The coin pictured above is one of eight 1984 panda coins. Of the eight coins issued in this year, one coin is copper, six are gold, and one is silver. The reverse of the coins in this series show different images of pandas. The six gold coins and the copper coin all show an image of a solitary panda, while the silver coin is the only one of the series to show two pandas. The obverse of the coins all bear the inscription: “The People’s Republic of China”. For all the coins in the series, except the copper one, below this inscription is an image of the Temple of Heaven, below which is the year of issue, 1984. The copper coin has the same inscription, but the image on the obverse sits above the inscription and is of the national emblem of the People’s Republic of China.
The Temple of Heaven was the place where the emperors of the Ming (1368-1644) and Qing (1644-1912) dynasties would go at the winter solstice to worship Heaven and pray for a good harvest. This was of particular significance for them since it was believed that Heaven gave the Emperor his mandate to rule, and a poor harvest might indicate to the people that the Emperor had lost this mandate, thereby weakening his rule in the eyes of the populace.

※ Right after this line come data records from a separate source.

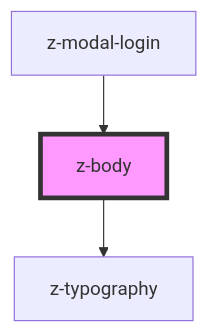
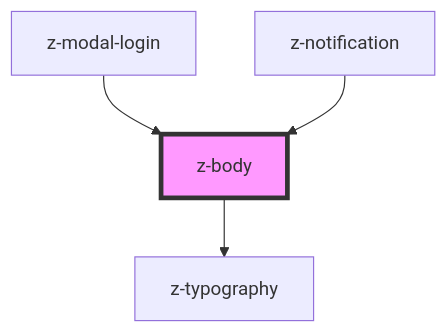
Before and after one commit to ZanichelliEditore/design-system: the diagram in src/components/typography/z-body/readme.md, drawn with Mermaid. The commit also changed other lines of this file and 7 other files, not shown here.

````diff
--- a/src/components/typography/z-body/readme.md
+++ b/src/components/typography/z-body/readme.md
@@ -26,6 +27,7 @@
 ```mermaid
 graph TD;
   z-body --> z-typography
   z-modal-login --> z-body
+  z-notification --> z-body
   style z-body fill:#f9f,stroke:#333,stroke-width:4px
 ```
````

This is the 10 yuan, 27g silver coin of the series. It is a proof coin of 90% purity and has a mintage of 10,000. The reverse of the coin is the only one in the series that depicts two pandas – all others in the series only show one. The two pandas are shown under a bamboo plant. A panda cub sits in the foreground eating a small bamboo stem, while its mother stands behind watching her cub.